A limited agency agreement is an agreement in which one party (the principal) grants another party (the agent) the authority to perform particular legal acts on his behalf — such as signing a contract or making medical decisions. Limited agency agreements must be drafted carefully, so that the agent may not overstep the principal's authority without consequences.
It is possible to draft a general agency agreement, in which the principal grants the agent the power to perform any legal act that the principal is entitled to perform. A limited agency agreement, by contrast, transfers only those legal powers that are specifically authorized by the agreement. A limited agency agreement may be durable (effective until revoked by the principal), temporary (drafted to expire on a particular date or event) or springing (drafted to go into effect on a certain date or in response to particular event).
The legal powers granted to the agent should be carefully worded. If they are drafted too broadly, the agent may be authorized to perform acts the principal never intended. If they are drafted too narrowly, the agent may lack the authority to carry out the principal's purpose. If the principal's purpose is to have the agent sell his car while he is posted overseas, for example, the agent must have the authority to sign the purchase contract and the title transfer application. On the other hand, the authority to "sell my car" might be too broad and ambiguous if the principal owns more than one car.
The way the duration of the agent's authority is expressed depends on the purpose of the agency. If no duration is stated, the laws of most states treat the agent's authority as permanent unless later revoked by the principal in writing. The duration may be defined circumstantially — in the above example, the agent's authority may expire as soon as the car is sold or the principal returns from overseas, whichever occurs first. No matter how the agreement is drafted, the principal may always revoke in writing as long as he is mentally competent and able to communicate.

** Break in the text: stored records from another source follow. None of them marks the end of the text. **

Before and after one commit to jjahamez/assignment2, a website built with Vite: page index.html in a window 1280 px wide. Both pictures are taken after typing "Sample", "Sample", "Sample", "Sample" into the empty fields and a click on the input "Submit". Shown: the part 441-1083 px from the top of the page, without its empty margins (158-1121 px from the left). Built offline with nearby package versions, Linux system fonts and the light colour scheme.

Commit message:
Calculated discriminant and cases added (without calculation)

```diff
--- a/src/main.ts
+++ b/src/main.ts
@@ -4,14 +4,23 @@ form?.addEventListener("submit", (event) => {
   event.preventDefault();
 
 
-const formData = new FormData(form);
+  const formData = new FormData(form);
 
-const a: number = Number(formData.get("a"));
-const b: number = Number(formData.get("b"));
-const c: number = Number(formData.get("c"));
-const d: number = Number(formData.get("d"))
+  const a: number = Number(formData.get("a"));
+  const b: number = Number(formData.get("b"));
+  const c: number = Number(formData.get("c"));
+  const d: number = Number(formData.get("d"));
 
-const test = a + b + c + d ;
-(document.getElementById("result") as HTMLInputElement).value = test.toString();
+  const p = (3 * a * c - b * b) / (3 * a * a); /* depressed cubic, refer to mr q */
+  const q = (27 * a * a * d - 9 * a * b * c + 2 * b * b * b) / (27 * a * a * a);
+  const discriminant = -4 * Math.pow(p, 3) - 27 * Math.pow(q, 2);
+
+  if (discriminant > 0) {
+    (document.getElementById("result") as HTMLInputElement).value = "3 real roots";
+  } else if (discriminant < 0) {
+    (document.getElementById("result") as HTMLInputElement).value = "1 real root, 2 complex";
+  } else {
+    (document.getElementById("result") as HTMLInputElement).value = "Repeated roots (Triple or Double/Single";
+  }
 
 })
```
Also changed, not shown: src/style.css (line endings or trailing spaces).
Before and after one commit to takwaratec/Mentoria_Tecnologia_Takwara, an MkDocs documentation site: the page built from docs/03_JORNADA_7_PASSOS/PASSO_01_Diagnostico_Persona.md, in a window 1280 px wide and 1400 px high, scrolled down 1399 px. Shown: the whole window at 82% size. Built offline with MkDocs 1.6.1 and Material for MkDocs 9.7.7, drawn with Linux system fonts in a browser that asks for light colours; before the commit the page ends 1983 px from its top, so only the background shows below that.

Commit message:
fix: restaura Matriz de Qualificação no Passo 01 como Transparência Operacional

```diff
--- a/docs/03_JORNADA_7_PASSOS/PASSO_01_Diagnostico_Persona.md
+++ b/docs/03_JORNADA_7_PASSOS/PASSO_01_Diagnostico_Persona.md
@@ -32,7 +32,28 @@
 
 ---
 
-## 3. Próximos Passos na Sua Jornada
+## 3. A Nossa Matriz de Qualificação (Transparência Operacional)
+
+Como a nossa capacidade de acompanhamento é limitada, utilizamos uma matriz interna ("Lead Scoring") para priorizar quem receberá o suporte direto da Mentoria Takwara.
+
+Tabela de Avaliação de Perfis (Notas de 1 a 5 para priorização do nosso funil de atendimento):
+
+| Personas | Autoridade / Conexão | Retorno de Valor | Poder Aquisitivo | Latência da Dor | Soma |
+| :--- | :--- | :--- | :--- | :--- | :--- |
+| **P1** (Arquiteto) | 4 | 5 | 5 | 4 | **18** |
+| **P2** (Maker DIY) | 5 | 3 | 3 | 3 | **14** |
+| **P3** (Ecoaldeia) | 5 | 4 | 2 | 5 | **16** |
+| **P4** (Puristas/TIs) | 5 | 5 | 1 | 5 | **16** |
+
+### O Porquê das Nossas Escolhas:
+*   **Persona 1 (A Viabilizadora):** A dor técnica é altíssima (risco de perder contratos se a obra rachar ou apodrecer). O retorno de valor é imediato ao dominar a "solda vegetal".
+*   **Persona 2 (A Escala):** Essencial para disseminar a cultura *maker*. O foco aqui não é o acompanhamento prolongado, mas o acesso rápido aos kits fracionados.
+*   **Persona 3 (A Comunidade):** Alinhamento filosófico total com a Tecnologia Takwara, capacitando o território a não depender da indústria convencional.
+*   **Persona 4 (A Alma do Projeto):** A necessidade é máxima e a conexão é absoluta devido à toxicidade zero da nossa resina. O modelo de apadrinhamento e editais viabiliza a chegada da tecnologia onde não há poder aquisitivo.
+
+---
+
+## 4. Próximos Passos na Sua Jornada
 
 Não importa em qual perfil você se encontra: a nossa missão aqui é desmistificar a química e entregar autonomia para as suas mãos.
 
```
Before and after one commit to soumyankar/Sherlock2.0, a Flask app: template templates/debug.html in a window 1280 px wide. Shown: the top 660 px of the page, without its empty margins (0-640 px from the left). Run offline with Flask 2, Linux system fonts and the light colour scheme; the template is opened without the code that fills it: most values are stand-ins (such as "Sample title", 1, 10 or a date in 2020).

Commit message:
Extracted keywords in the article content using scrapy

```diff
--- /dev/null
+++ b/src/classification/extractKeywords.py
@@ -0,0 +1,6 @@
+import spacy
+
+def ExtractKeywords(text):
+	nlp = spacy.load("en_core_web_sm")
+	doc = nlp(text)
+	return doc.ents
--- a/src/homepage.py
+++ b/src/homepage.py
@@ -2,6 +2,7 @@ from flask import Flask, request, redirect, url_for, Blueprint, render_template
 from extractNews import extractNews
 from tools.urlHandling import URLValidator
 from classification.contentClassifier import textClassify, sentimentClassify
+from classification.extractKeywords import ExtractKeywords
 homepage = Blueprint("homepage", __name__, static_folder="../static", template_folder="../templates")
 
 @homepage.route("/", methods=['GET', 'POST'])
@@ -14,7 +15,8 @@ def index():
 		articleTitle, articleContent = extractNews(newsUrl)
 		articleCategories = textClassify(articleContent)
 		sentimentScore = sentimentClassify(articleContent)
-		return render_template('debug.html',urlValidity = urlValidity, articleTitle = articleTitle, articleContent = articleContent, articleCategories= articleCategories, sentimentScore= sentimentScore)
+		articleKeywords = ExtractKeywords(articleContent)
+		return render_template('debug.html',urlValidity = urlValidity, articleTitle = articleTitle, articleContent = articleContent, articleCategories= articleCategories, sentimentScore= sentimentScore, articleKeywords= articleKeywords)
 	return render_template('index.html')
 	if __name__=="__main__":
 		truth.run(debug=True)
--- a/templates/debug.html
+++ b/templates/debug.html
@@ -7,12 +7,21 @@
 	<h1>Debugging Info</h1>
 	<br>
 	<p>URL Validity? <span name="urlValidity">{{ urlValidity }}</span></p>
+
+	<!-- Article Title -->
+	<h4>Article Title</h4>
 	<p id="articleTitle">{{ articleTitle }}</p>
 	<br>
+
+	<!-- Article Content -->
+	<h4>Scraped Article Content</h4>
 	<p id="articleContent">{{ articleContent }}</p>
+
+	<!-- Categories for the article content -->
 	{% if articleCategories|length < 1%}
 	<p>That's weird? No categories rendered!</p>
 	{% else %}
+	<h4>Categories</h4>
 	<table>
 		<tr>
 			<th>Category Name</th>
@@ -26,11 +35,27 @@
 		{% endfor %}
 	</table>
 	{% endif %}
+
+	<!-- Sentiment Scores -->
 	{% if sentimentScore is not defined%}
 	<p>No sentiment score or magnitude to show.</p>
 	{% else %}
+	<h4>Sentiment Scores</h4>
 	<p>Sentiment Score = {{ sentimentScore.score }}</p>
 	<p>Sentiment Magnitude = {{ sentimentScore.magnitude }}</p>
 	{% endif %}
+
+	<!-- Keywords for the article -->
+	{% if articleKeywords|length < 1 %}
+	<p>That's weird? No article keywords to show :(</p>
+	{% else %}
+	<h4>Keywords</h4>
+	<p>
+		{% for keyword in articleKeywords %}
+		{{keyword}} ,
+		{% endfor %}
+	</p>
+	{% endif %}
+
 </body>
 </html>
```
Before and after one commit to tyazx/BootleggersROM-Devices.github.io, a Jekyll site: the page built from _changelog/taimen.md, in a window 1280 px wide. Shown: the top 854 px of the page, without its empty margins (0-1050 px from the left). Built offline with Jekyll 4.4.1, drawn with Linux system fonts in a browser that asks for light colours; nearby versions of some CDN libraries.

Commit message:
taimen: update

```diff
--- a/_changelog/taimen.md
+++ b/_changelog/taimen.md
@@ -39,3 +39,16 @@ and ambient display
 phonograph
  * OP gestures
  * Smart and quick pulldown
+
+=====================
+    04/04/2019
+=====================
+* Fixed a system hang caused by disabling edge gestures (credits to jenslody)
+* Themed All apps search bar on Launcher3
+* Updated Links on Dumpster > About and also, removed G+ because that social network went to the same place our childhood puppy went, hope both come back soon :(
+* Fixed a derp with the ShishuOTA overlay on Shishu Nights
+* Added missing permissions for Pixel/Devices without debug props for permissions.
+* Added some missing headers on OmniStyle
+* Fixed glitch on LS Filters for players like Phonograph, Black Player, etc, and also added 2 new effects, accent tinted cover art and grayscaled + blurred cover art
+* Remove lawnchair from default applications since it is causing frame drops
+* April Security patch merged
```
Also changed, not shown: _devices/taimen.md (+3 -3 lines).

Under the legal doctrine of apparent authority, an agent whose authority has expired or has been revoked can still bind the principal to a third party, as long as the third reasonably believed the agent's authority was valid. For example, if the agent negotiates the sale of the principal's car and shows the buyer a signed copy of the limited agency agreement, the agent's signature on the purchase contract will bind the principal to the transaction even if the principal had already revoked the agent's authority by the time the contract was signed, as long as the buyer didn't know about the revocation and had no reason to know about it.